  • The BIG DIG [bigdig.com] i think is now over $12B although it was origainally estimated to cost $2.6B
  • The chief scientist at NASA Langley, Dennis M. Bushnell, gave a talk at my university a few weeks ago. He discussed several dozen *very* out-there ideas (personal auto-piloted helicopters for the masses within ten years, for example), but when asked about the viablility of the space elevator concept he dismissed it outright as a pipe dream.
  • Financial Aspects (Score:2, Interesting)

    by DiSKiLLeR (17651)
    What i want to know is, would this be a good thing to invest it? They say it will cost $5bn, so they need money from SOMEWHERE, right?

    So say if i had a significant amount of money.. like $1million (hell, $500,000 or $100,000) and invested in the construction of this thing (or invested in a company that is constructing it by buying shares), would this be a wise investment, with good return?

    Would direct investment by supplying monies for construction and then demanding a % share of profits operating the elevator forever into the future be better then just buying shares in a company that is producing the elevator?

    Any thoughts?

    I'm always wondering what would be a very good sure bet for investment with VERY good returns, and something like these seems to be an ultimate one. The benefits of a space elevator are simply amazing, and the elevator will be in use for decades if not centuries, until replaced by something better, or a better elevator..

    Martin.
  • "Oh, hello Mr. Tyler. . . going down?"

  • could be possible within the next few years at a cost of about $5B US.

    Since development started in the early 1970s, the U.S. has spent over $180 billion on the space shuttle program. And what do we have to show for it? Certainly not reliable, low-cost access to space!

    $5 billion for a space elevator would be the bargain of the millenium.
  • For this idea to work its got to get past both the airline companies and their business partners that are setting up the old "Fly to outer space with 1,000,000 frequent flier miles (plus a hefty sum of money)". This assumes of course that there would be an option for tourism, but considering all the non-astronauts that are signed up for trips to the space station, I'm sure it would happen with this as well. I doubt those guys would appreciate losing business.
  • In his book 3001, the Earth's equator is studded with a series of tethered space platforms.

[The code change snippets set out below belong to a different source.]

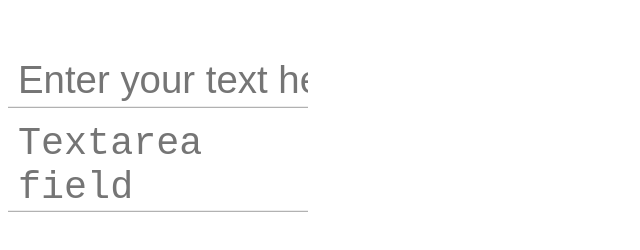
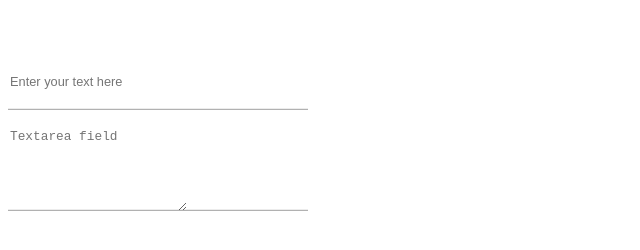
Before and after one commit to nataliaMykhailova/artycoders-animations-gallery, a website built with Vite: page src/animations/inputWave.html in a window 1280 px wide. Shown: the whole page, without its empty margins (0-640 px from the left). Built offline with nearby package versions, Linux system fonts and the light colour scheme.

Commit message:
adding animations

```diff
--- a/src/animations/inputWave.html
+++ b/src/animations/inputWave.html
@@ -4,15 +4,18 @@
     <meta charset="UTF-8">
     <title>Wavy border animation</title>
     <!-- обгорни елемент input у .field-wrapper і додати всередину ще .input-border;
-         стилі .input-field додавати не треба, однак всі інші варто-->
+         всі стилі .input-field додавати не треба, однак решту варто-->
     <style>
+        body {
+            display: flex;
+            flex-direction: column;
+            gap: 1vw;
+        }
       .input-field {
-        border: none !important;
-        outline: none !important;
-        min-height: 40px;
-        width: 100%;
-        padding: 10px;
-        font-size: 3vw;
+        border: none !important; /* треба додати */
+        outline: none !important; /* треба додати */
+        min-height: 5vw !important; /* бажано додати, але міняти в залежності від вимог дизайну */
+        font-size: 1vw;
       }
 
       .field-wrapper {
@@ -23,7 +26,7 @@
 
       .input-border {
         width: 300%;
-        min-height: 80px; /* міняти в залежності від висоти input */
+        min-height: 80px;
         position: absolute;
         left: 0;
         bottom: 0;
```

Clarke's vision of these things includes a lot of interesting detail that I suspect is accurate.
  • [in abnegation of my nick...]

    Dr. Robert L. Forward in his 1995 book Indistinguishable from Magic, provides quite a treatise on the concept of Space Elevators or "Beanstalks" as the particular chapter is called.
    Forward has the scientific credentials to justify the idea with excerpts from existing studies to determine the physical and structural specifications of the tether.

    Forward also describes a variation on the tether idea that he calls a Rotavator- and that I've seen elsewhere called a skyhook; a rotating cable 8500 KM long in orbit at 4250 KM that dips down into the atmosphere moving at such a rate to allow it to pick up cargo/passenger modules from the earth's surface and swing them up into orbit for release at the apex of the swing either to go into orbit or meet up with an orbiting terminal.

    ...Probably the most lucid explanation of the physics and material requirements for space elevators that you'll find in print...

    [silent once more]

This is a good time to punt work.

Working...